##### INFORMATION PROVIDED #####

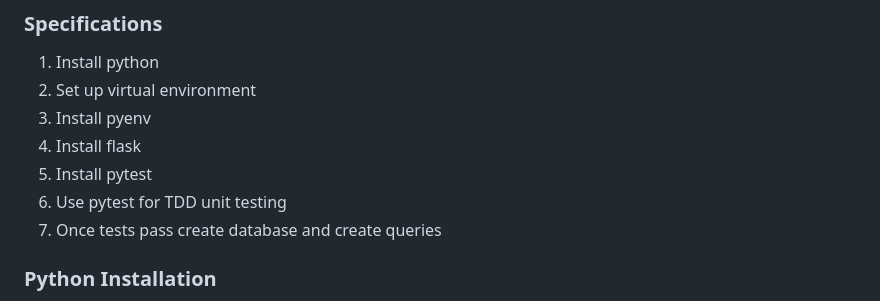
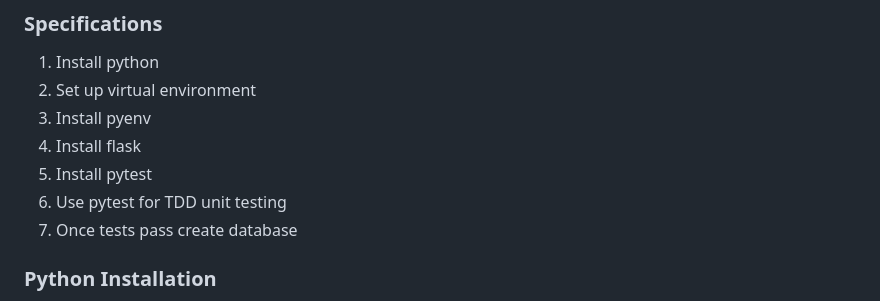
Before and after one commit to vjtovar/nology-coursework, a Markdown page: Week_6_MongoDB_NoSQL/TDD_Flask_MongoDB/README.md, the part around the change. Drawn GitHub-style.

Commit message:
made changes to readme

````diff
--- a/Week_6_MongoDB_NoSQL/TDD_Flask_MongoDB/README.md
+++ b/Week_6_MongoDB_NoSQL/TDD_Flask_MongoDB/README.md
@@ -12,7 +12,7 @@ Unit Testing using TDD before creating a Flask app with an API generated using M
 4. Install flask
 5. Install pytest
 6. Use pytest for TDD unit testing
-7. Once tests pass create database and create queries
+7. Once tests pass create database
 
 ### Python Installation
 1. Python3 - Download the latest version of python from the python site. run: ```brew install python3```. This should also install pip3. To check Python version, run: ```python3 --version```.
````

#####

#### TASK REQUIREMENTS:
From the listing above, collect every line that mentions the word "pass".

#### OUTPUT FOR THIS TASK:
-7. Once tests pass create database and create queries
+7. Once tests pass create database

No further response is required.